On the flipside, you have relationships where you’ve been through the wars and stuck together but still, manage to find some issue that you can’t compromise on. It’s all well an good setting your deal-breakers at the start, but the fact is we have relationships with human beings, not inanimate objects. Humans are open to change and so 1, 2 or 10 years down the line you might find that you are no longer dating that carefree young chick you met in a bar ever-so-long ago. It’s when you’ve worked and worked on something and finally admitted defeat that things get sad. At some stage, you realise its no longer worth fighting this losing battle so you cut ties. You won’t necessarily hate the other person, in fact, you may still love them enough to take a bullet for them but you just come to terms with the heartbreaking reality that things weren’t meant to be.
And in the end, what’s worse? A broken heart or a bruised ego?
Turns out the jury’s still out on this one. It would be easy to say that heartbreak being more entrenched is going to be worse. However, from experience, I find that sometimes the impact of a continuous knocks can not just bruise an ego but do more long term irreparable damage to a person’s confidence.
Think of it this way, when you experience real heartbreak its the result of having had a real relationship which involved real feelings.
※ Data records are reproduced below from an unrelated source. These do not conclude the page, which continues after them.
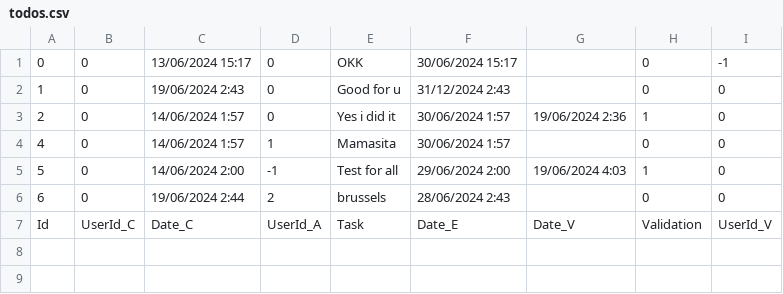
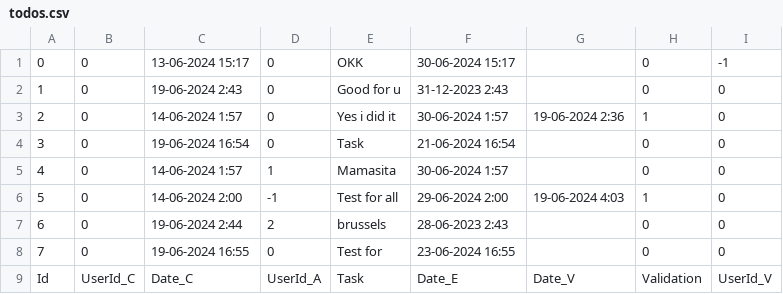
Before and after one commit to yassinebouelkheir/esa_php, a CSV file: Projet/data/todos.csv, drawn as a sheet.

```diff
--- a/Projet/data/todos.csv
+++ b/Projet/data/todos.csv
@@ -1,7 +1,9 @@
-0;0;"13/06/2024 15:17";0;OKK;"30/06/2024 15:17";;0;-1
-1;0;"19/06/2024 2:43";0;"Good for u ";"31/12/2024 2:43";;0;0
-2;0;"14/06/2024 1:57";0;"Yes i did it";"30/06/2024 1:57";"19/06/2024 2:36";1;0
-4;0;"14/06/2024 1:57";1;Mamasita;"30/06/2024 1:57";;0;0
-5;0;"14/06/2024 2:00";-1;"Test for all";"29/06/2024 2:00";"19/06/2024 4:03";1;0
-6;0;"19/06/2024 2:44";2;brussels;"28/06/2024 2:43";;0;0
+0;0;"13-06-2024 15:17";0;OKK;"30-06-2024 15:17";;0;-1
+1;0;"19-06-2024 2:43";0;"Good for u ";"31-12-2023 2:43";;0;0
+2;0;"14-06-2024 1:57";0;"Yes i did it";"30-06-2024 1:57";"19-06-2024 2:36";1;0
+3;0;"19-06-2024 16:54";0;Task;"21-06-2024 16:54";;0;0
+4;0;"14-06-2024 1:57";1;Mamasita;"30-06-2024 1:57";;0;0
+5;0;"14-06-2024 2:00";-1;"Test for all";"29-06-2024 2:00";"19-06-2024 4:03";1;0
+6;0;"19-06-2024 2:44";2;brussels;"28-06-2023 2:43";;0;0
+7;0;"19-06-2024 16:55";0;"Test for ";"23-06-2024 16:55";;0;0
 Id;UserId_C;Date_C;UserId_A;Task;Date_E;Date_V;Validation;UserId_V
```
Also changed, not shown: 10 other files.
Sure, it’s sad when something that was once so good comes to an end. But at least you walk away with a few good memories. On the other hand, when your ego gets knocked around its often seems more superficial but that doesn’t mean it doesn’t have a lasting impact.
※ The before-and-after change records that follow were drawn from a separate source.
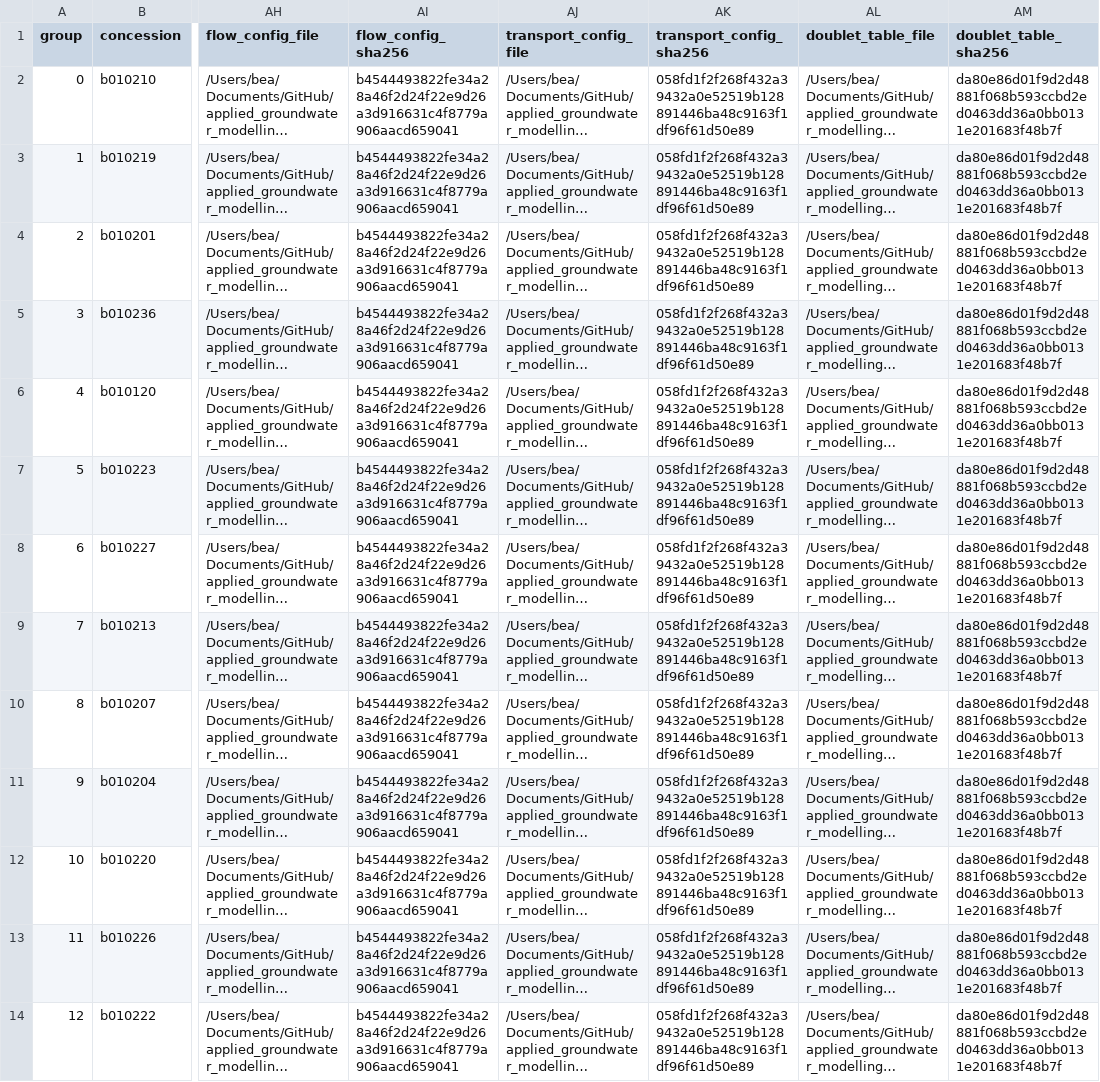
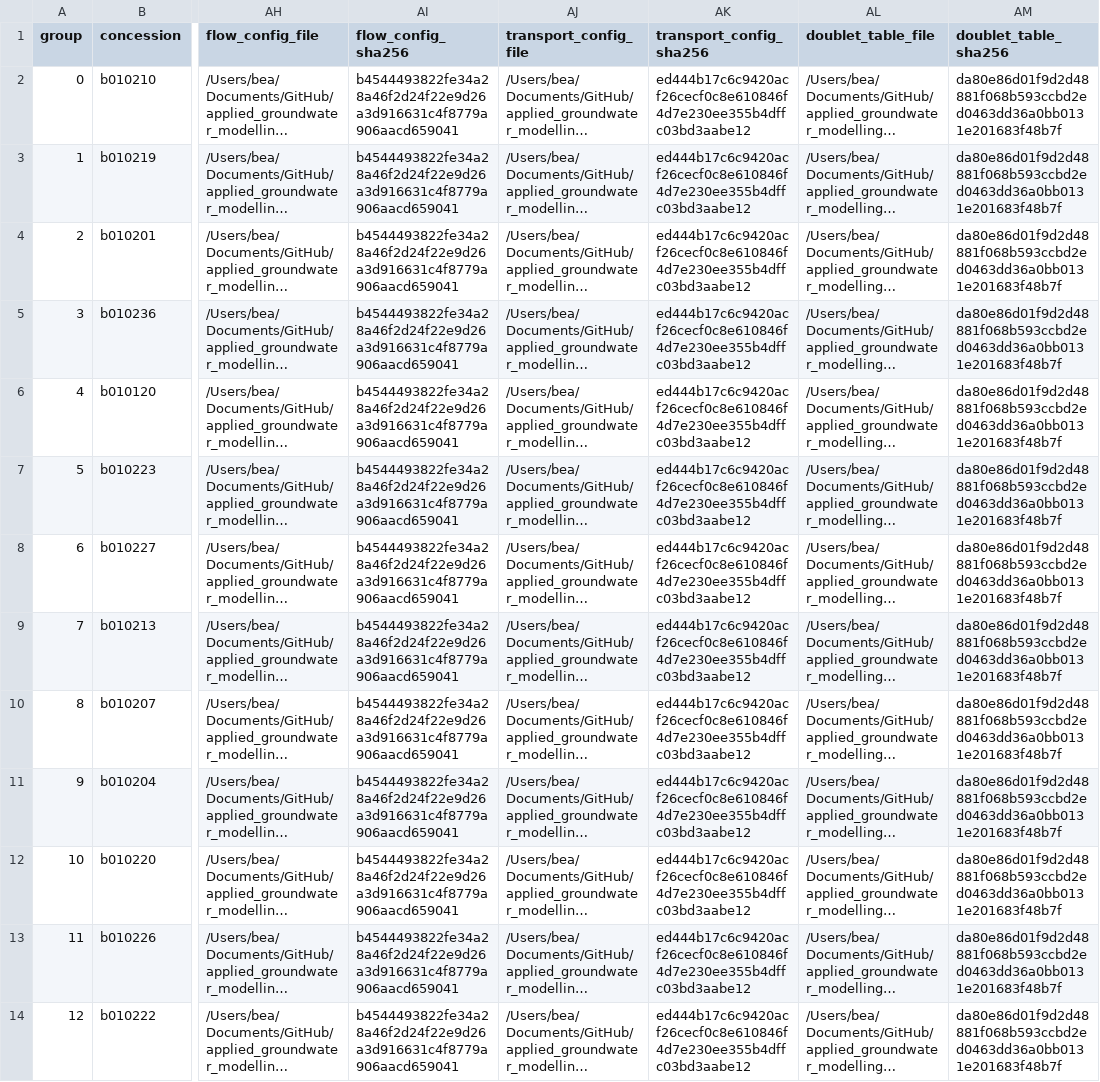
Before and after one commit to mabesa/applied_groundwater_modelling, a CSV file: _SUPPORT/casestudy_scenarios/canonical_mapping.csv, drawn as a sheet; only a part is shown, gaps mark what is left out; long unchanged cells end in …; the diff names each change by its address in the sheet, - before the commit and + after, or states it on an @@ line.

```diff
--- a/_SUPPORT/casestudy_scenarios/canonical_mapping.csv
+++ b/_SUPPORT/casestudy_scenarios/canonical_mapping.csv
-AK2:AK14 (transport_config_sha256): 058fd1f2f268f432a39432a0e52519b128891446ba48c9163f1df96f61d50e89
+AK2:AK14 (transport_config_sha256): ed444b17c6c9420acf26cecf0c8e610846f4d7e230ee355b4dffc03bd3aabe12
```
Also changed, not shown: 10 other files.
Regardless, of whether the encounter last 1 month or 1 year, it was unlikely to be based on any solid foundations. Once you are at a stage where you can look back at things objectively (and if you find you can’t do this, find a friend to help you out!), you’ll likely see that any ‘good memories’ you thought you had weren’t all the ‘good’ after all. All those nice meals you guys used to have, well the food probably doesn’t taste so sweet when you remind yourself of how the nights ended with him calling you Fatty McFatty! And all those sweet nothings he used to whisper, well those aren’t so melodious when you realise he said what he needed to say to get his leg over. With these sort of ‘waste of time’ experiences, you are often left doubting your judgment and often hating the opposite sex. And this has the impact to tarnish future relationships.
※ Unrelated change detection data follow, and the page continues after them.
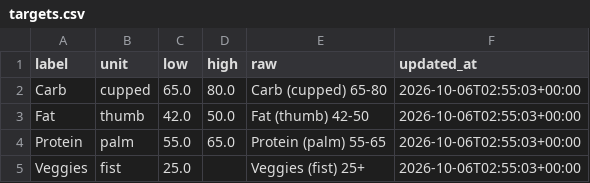
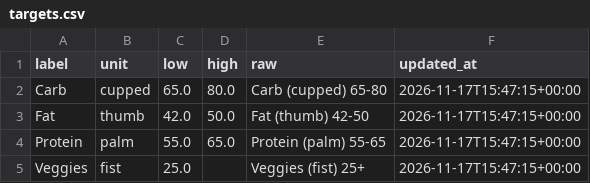
Before and after one commit to rgrunau/nutrition-tracker, a CSV file: data/targets.csv, drawn as a sheet.

```diff
--- a/data/targets.csv
+++ b/data/targets.csv
@@ -1,5 +1,5 @@
 label,unit,low,high,raw,updated_at
-Carb,cupped,65.0,80.0,Carb (cupped) 65-80,2026-10-06T02:55:03+00:00
-Fat,thumb,42.0,50.0,Fat (thumb) 42-50,2026-10-06T02:55:03+00:00
-Protein,palm,55.0,65.0,Protein (palm) 55-65,2026-10-06T02:55:03+00:00
-Veggies,fist,25.0,,Veggies (fist) 25+,2026-10-06T02:55:03+00:00
+Carb,cupped,65.0,80.0,Carb (cupped) 65-80,2026-11-17T15:47:15+00:00
+Fat,thumb,42.0,50.0,Fat (thumb) 42-50,2026-11-17T15:47:15+00:00
+Protein,palm,55.0,65.0,Protein (palm) 55-65,2026-11-17T15:47:15+00:00
+Veggies,fist,25.0,,Veggies (fist) 25+,2026-11-17T15:47:15+00:00
```
Also changed, not shown: data/daily_snapshot.csv, data/weekly_summary.csv, 1 other file.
I guess part it depends on the way your built though. As much as its easy to dish out platitudes like ‘time heals’ and ‘there are plenty more fish in the sea’. Both heartbreaks and bruised egos suck albeit in slightly different ways. Hearts do mend and often after the dust settles you can have fond memories of those encounters. If there is something good you can take away from the experience, you can live somewhat hopefully that another more positive experience could potentially be just around the corner. Egos tend to be a bit more fragile. Coming to terms that something ended because you weren’t pretty enough, smart enough , or simply too naive to see through his cunning ways… (all factors you don’t necessarily have any control over) well that can leave you scarred for life.
Anyway Rinsers, as the title of this post state there is a fine line between a broken heart and brusied ago. Both suck. Both are part of life and the quest for happily ever after. So give me your thoughts. How do you spot the difference ? And which one is worse ? Go wild in the comments below.